Between Patagonia and the Mexican border several boomtowns flourished in the late 1800s. A 23-mile drive south on Harshaw Road and Duquesne Road traverses the Harshaw Mining District and the Patagonia Mining District in which remains of these short-lived towns are located. Now a ghost town, Harshaw was one of nine mining camps in the area that saw waves of prospectors come and go in the 19th century.
The boomtown began in 1877 when David Harshaw began mining on his property. By 1880, the town had a post office, a newspaper named The Arizona Bullion, 2000 residents, boarding houses, saloons, corrals, and stores. A devastating fire and a drop in the price of silver in 1882 started the demise of the town and it struggled on until 1903, when the post office was discontinued. The well-maintained Harshaw cemetery on the right of FR49 is an interesting place to visit. Many of the graves include stories about the person or families buried there. Many old graves are unmarked, but elaborate flower arrangements and mementos decorate the many identified graves on the hillside, dating back as far as 1885.
That very year, Harshaw was also struck by a massive thunderstorm that caused fires and nearly wiped Harshaw of the map. Around 80% of Harshaw was abandoned by the end of 1882. In 1887, for the price of $600, James Finley purchased the abandoned mine. This was a sort of resurrection for the almost abandoned town. Finley continued operation of Harshaw Mine until his death in 1903. This is when the population began to decline once more.

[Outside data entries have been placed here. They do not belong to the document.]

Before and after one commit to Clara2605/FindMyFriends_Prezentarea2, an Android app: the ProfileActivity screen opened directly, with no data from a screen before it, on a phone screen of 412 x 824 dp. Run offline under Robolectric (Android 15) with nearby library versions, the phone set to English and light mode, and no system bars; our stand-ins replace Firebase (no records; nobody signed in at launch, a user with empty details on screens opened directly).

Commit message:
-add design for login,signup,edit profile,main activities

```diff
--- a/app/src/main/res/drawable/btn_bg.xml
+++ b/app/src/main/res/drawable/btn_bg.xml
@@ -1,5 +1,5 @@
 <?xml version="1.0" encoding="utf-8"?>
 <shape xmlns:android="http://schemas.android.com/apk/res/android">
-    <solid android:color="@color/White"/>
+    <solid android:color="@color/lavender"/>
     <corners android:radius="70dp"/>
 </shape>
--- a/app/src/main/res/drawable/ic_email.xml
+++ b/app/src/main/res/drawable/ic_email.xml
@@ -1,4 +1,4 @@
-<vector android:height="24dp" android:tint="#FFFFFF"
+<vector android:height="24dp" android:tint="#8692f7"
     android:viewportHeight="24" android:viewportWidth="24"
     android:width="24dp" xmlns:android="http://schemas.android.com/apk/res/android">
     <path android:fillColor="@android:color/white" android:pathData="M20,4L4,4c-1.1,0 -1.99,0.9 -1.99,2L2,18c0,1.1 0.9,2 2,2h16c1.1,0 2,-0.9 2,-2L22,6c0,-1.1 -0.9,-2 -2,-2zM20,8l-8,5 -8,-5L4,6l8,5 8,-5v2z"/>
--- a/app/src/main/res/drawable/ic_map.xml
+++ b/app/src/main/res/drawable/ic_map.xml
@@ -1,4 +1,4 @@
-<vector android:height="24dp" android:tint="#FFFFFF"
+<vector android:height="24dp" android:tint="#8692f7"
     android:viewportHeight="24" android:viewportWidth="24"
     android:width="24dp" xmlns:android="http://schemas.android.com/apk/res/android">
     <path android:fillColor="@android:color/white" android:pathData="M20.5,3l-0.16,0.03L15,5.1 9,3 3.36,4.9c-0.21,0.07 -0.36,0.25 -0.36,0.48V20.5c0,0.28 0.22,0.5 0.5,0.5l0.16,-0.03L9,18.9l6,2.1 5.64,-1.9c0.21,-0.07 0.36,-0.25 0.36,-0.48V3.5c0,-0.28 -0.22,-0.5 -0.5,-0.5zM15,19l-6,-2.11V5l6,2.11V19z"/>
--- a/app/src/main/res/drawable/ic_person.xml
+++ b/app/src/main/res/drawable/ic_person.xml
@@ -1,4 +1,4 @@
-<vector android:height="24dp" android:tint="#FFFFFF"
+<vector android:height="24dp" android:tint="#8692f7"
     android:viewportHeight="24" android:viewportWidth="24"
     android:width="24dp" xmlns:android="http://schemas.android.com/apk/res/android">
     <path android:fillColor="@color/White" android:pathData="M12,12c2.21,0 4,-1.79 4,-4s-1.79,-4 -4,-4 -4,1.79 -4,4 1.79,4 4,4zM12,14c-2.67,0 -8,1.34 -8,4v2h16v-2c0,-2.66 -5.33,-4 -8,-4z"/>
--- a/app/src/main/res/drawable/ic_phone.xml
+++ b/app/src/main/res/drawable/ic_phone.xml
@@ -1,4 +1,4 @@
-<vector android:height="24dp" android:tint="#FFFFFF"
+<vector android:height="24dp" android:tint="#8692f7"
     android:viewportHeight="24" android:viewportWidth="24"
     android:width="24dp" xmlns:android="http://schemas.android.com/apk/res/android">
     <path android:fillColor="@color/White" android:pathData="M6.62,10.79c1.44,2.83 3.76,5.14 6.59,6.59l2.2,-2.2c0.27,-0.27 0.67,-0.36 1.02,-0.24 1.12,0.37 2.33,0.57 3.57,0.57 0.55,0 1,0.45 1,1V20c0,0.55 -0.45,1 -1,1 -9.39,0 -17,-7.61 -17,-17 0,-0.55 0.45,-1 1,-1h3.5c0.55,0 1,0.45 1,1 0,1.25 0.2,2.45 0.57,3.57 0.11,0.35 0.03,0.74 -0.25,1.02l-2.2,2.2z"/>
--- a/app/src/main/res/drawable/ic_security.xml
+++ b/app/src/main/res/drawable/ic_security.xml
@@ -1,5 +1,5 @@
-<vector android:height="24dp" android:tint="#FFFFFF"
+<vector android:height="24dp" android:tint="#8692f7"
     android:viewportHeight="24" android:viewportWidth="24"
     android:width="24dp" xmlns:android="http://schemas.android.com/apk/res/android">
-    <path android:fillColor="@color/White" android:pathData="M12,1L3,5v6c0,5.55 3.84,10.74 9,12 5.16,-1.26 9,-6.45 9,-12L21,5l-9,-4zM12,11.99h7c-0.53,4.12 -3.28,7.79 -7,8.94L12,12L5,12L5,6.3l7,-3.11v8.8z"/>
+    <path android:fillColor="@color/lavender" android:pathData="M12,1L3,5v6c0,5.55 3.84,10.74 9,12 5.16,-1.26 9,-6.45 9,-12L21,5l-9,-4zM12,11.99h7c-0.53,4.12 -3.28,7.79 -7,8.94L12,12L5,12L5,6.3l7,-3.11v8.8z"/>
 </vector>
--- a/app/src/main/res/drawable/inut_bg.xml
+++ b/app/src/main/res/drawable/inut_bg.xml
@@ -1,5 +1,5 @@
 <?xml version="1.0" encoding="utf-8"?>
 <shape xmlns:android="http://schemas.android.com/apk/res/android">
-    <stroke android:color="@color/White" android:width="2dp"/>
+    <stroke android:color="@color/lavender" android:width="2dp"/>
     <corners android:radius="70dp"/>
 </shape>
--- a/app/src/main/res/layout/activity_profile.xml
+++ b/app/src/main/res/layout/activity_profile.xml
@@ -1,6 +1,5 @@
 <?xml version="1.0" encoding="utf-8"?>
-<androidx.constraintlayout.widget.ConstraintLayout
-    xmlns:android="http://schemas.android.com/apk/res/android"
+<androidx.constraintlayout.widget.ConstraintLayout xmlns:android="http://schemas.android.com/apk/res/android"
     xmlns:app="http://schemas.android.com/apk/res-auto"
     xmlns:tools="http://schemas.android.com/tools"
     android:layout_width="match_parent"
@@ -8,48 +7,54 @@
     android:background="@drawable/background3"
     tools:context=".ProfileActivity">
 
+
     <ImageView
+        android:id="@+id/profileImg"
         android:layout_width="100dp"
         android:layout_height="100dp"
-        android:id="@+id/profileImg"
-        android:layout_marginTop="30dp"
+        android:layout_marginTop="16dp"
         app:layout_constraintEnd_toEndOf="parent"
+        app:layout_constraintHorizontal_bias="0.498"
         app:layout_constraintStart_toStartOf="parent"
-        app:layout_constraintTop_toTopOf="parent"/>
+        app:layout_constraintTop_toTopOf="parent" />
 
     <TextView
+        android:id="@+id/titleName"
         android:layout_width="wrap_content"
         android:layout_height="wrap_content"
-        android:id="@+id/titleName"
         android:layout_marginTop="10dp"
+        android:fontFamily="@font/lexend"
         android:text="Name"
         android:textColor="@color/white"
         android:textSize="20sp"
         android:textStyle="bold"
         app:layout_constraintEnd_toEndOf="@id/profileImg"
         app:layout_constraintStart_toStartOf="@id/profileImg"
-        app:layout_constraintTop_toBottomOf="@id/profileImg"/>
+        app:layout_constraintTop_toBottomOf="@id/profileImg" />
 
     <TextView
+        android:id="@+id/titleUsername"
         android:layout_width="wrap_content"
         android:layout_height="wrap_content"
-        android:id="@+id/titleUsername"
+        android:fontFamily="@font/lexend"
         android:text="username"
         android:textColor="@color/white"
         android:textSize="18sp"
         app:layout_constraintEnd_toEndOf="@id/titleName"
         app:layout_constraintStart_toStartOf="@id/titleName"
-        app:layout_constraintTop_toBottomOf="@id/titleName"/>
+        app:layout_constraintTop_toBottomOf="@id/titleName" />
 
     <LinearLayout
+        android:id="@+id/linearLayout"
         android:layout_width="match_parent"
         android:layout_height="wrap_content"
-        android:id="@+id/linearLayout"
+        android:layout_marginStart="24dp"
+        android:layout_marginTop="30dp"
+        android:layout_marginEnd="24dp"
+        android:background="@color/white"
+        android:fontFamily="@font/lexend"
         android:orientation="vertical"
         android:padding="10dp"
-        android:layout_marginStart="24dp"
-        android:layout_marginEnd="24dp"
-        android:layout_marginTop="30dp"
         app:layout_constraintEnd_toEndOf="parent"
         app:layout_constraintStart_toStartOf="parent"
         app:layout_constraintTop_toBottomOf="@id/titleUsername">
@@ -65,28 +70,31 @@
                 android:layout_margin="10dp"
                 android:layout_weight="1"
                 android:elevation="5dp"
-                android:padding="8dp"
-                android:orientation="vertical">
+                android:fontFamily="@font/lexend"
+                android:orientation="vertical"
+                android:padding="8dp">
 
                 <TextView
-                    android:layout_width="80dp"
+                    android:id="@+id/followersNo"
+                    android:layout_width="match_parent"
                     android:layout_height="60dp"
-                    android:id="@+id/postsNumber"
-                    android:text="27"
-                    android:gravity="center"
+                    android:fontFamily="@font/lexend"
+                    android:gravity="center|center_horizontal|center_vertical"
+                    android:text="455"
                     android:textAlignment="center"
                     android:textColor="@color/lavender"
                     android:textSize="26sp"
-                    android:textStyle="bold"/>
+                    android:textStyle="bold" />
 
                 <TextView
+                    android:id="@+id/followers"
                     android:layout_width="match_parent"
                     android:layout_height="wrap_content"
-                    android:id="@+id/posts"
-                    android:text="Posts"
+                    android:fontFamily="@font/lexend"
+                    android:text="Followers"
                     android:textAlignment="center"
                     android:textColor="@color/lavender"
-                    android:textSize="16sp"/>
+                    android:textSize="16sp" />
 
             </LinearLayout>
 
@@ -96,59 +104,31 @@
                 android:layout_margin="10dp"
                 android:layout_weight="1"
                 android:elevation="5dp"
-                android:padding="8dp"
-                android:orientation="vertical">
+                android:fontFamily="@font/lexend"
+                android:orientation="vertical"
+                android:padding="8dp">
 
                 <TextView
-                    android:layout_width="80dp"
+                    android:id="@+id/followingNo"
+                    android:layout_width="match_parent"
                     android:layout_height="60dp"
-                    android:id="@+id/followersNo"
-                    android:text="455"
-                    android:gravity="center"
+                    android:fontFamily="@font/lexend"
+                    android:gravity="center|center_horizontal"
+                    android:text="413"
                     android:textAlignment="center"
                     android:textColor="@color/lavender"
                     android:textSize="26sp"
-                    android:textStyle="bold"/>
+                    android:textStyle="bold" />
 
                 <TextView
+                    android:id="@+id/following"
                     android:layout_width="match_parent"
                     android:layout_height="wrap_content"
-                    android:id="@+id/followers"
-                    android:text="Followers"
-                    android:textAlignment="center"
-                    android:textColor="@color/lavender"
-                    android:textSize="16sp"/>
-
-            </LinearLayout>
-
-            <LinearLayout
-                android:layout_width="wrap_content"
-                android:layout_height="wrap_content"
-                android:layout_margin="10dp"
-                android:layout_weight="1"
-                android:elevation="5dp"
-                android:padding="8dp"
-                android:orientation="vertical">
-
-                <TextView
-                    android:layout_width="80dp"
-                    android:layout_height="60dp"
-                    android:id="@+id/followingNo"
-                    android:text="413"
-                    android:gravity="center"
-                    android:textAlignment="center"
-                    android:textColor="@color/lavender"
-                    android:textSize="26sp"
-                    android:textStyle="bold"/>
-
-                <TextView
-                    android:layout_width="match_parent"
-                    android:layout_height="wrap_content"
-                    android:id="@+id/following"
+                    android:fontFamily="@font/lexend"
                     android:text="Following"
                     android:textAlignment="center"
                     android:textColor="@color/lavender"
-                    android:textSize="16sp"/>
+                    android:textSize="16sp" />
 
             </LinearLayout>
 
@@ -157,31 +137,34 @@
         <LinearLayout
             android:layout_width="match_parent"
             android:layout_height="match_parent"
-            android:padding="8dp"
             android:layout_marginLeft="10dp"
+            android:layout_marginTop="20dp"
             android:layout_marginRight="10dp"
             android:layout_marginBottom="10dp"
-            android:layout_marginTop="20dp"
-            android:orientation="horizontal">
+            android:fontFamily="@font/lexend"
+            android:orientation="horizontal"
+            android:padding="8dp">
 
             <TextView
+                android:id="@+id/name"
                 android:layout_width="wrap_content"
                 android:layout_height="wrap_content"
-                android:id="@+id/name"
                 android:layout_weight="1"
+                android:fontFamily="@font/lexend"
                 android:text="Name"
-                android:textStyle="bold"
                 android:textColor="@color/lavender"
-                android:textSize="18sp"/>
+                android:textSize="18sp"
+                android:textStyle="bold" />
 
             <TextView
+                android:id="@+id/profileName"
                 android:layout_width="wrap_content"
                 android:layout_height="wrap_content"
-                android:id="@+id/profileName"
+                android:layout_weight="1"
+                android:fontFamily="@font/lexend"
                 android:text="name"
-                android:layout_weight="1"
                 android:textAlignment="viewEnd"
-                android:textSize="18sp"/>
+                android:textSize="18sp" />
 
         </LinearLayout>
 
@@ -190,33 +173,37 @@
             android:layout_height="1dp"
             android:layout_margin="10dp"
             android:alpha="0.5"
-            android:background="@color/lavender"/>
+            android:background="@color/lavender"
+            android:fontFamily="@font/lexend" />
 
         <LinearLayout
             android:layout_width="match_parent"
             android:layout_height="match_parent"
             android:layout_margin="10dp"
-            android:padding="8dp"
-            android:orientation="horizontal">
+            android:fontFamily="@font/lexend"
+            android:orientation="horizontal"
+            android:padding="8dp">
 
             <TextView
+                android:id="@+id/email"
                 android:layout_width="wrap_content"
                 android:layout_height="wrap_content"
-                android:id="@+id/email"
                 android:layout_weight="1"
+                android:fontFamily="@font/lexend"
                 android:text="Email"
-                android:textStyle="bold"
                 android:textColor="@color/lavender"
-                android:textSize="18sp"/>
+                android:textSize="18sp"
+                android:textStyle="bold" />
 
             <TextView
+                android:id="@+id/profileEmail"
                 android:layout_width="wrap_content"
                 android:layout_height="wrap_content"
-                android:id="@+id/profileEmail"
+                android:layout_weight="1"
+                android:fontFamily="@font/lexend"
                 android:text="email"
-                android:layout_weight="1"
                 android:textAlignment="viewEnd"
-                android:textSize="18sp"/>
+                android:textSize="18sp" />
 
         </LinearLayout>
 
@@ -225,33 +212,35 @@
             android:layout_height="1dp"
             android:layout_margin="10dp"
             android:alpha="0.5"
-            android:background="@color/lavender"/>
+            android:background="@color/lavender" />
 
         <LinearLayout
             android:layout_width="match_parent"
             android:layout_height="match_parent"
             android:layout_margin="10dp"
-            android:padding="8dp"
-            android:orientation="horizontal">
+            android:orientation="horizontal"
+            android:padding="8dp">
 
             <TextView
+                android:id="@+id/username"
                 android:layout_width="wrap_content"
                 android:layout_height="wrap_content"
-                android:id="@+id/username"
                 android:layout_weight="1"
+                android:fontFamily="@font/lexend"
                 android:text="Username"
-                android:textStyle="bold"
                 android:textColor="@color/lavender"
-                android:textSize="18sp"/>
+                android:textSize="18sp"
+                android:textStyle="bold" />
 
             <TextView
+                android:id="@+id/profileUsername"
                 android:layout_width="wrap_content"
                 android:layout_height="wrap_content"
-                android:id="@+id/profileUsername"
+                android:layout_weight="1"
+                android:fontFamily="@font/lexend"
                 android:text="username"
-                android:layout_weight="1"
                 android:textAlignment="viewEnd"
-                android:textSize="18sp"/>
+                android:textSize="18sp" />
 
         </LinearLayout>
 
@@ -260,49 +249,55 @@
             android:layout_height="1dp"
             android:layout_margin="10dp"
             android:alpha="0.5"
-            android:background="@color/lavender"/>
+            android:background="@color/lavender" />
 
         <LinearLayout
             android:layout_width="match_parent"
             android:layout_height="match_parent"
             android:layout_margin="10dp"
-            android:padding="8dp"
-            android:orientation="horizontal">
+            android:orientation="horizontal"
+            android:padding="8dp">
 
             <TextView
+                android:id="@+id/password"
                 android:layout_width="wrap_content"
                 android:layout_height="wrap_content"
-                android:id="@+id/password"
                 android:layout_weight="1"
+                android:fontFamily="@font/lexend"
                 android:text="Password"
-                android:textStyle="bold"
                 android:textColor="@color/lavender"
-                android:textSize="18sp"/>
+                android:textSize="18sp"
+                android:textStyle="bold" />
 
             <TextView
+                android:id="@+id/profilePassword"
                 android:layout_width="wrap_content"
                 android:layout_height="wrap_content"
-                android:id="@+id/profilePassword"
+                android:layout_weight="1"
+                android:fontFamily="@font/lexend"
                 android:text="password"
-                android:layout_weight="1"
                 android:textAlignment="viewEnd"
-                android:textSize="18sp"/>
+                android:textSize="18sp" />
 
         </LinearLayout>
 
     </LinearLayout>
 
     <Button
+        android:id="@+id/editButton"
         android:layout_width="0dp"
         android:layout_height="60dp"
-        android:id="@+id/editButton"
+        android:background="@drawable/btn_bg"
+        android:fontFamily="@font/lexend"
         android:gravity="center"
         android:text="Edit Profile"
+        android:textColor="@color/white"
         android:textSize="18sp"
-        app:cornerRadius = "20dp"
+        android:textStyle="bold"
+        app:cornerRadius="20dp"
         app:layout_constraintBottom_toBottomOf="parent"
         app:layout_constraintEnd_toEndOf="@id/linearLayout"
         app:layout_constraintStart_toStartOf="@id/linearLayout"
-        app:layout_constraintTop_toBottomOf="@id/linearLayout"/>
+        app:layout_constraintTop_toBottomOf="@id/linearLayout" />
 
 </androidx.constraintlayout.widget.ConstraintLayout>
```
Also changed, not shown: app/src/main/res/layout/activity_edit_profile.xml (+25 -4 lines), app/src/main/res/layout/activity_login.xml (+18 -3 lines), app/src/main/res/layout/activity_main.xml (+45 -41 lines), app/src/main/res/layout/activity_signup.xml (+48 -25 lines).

Abandoned once again, in 1937, the Arizona Smelting and Refining Company (ASARCO) reopened the nearby Flux and Trench Mines, which brought a few residents back to the area. Asarco continued mining in the area until 1956. Today, there are just a few remnants left of this old community, including the James Finley home, a tin-roofed adobe residence that is still occupied, a crumbling home, and the cemetery. Just south of the site is the remains of the Harshaw/Trench Camp Church and mining remnants.